## Work item
Copy out every line of the data where the word "Damla" is found.

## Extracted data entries
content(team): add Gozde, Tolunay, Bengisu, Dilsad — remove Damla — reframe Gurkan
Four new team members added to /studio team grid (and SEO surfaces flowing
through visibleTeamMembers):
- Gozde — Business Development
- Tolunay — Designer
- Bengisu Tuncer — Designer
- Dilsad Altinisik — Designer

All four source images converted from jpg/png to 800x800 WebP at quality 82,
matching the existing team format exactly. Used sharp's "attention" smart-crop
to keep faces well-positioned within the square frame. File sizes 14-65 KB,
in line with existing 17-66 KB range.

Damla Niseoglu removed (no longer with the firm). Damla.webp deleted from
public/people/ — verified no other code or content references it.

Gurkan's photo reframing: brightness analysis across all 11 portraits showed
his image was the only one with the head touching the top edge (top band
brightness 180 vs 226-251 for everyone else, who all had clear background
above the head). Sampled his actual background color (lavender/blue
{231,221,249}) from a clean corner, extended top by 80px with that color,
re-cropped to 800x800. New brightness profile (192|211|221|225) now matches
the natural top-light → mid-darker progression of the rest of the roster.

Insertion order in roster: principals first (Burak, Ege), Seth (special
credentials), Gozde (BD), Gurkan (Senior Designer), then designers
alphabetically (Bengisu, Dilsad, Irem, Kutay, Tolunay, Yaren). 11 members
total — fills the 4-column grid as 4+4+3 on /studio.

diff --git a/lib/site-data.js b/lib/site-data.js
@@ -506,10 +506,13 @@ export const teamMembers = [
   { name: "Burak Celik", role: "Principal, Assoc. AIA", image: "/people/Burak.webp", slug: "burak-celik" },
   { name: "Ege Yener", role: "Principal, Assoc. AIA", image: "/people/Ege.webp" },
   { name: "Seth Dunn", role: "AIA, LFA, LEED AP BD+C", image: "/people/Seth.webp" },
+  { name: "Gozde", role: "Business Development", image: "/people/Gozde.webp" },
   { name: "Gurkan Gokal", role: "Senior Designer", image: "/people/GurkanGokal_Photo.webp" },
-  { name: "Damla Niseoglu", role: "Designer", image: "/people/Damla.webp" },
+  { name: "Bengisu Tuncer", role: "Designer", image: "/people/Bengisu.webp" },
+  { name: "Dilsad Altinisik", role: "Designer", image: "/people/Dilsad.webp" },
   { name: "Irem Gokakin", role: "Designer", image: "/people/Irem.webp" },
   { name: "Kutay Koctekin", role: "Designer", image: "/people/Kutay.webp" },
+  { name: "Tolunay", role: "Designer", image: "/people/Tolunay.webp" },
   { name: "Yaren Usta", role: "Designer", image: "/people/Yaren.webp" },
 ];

## Result below
content(team): add Gozde, Tolunay, Bengisu, Dilsad — remove Damla — reframe Gurkan
Damla Niseoglu removed (no longer with the firm). Damla.webp deleted from
-  { name: "Damla Niseoglu", role: "Designer", image: "/people/Damla.webp" },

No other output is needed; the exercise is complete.